Objectives: To study determinants and adverse outcomes (mortality and rehospitalization) of beta-blocker underuse in elderly patients with myocardial infarction; and whether the relative risks (RRs) of survival associated with beta-blocker use were comparable to those reported in the large randomized controlled trials (RCTs).
Setting: New Jersey Medicare population.
Design: Retrospective cohort design using linked Medicare and drug claims data from 1987 to 1992.
Patients: Statewide cohort of 5332 elderly 30-day acute myocardial infarction (AMI) survivors with prescription drug coverage, of whom 3737 were eligible for beta-blockers.

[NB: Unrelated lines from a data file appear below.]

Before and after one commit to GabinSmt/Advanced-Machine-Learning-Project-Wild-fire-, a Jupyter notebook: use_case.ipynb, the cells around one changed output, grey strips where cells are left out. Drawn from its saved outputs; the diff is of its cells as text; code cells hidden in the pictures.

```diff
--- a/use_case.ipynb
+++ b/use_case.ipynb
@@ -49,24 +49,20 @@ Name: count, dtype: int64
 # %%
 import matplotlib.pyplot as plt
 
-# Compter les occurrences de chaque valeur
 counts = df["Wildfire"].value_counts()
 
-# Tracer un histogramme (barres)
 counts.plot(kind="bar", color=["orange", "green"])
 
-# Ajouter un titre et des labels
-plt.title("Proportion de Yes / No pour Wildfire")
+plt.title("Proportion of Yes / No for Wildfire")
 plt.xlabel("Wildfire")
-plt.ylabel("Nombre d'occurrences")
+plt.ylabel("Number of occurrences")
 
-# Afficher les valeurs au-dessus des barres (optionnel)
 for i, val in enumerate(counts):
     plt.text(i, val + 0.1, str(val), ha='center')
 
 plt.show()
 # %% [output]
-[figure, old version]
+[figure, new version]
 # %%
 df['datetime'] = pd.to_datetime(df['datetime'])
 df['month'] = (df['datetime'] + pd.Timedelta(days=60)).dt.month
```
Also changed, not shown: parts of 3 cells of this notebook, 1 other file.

Main outcome measures: beta-Blocker and calcium channel blocker use in the first 90 days after discharge and mortality rates and cardiac hospital readmissions over the 2-year period after discharge, controlling for sociodemographic and baseline risk variables.
Results: Only 21% of eligible patients received beta-blocker therapy; this rate remained unchanged from 1987 to 1991. Patients were almost 3 times more likely to receive a new prescription for a calcium channel blocker than for a new beta-blocker after their AMIs. Advanced age and calcium channel blocker use predicted underuse of beta-blockers. Controlling for other predictors of survival, the mortality rate among beta-blocker recipients was 43% less than that for nonrecipients (RR=0.57; 95% confidence interval [CI], 0.47-0.69). Effects on mortality were substantial in all age strata (65-74 years, 75-84 years, and > or = 85 years) and consistent with the results for elderly subgroups of 2 large RCTs. beta-Blocker recipients were rehospitalized 22% less often than nonrecipients (RR=0.78; 95% CI, 0.67-0.90). Use of a calcium channel blocker instead of a beta-blocker was associated with a doubled risk of death (RR= 1.98; 95% CI, 1.44-2.72), not because calcium channel blockers had a demonstrable adverse effect, but because they were substitutes for beta-blockers.
Conclusions: beta-Blockers are underused in elderly AMI survivors, leading to measurable adverse outcomes. These data suggest that the survival benefits of beta-blockade after an AMI may extend to eligible patients older than 75 years, a group that has been excluded from RCTs.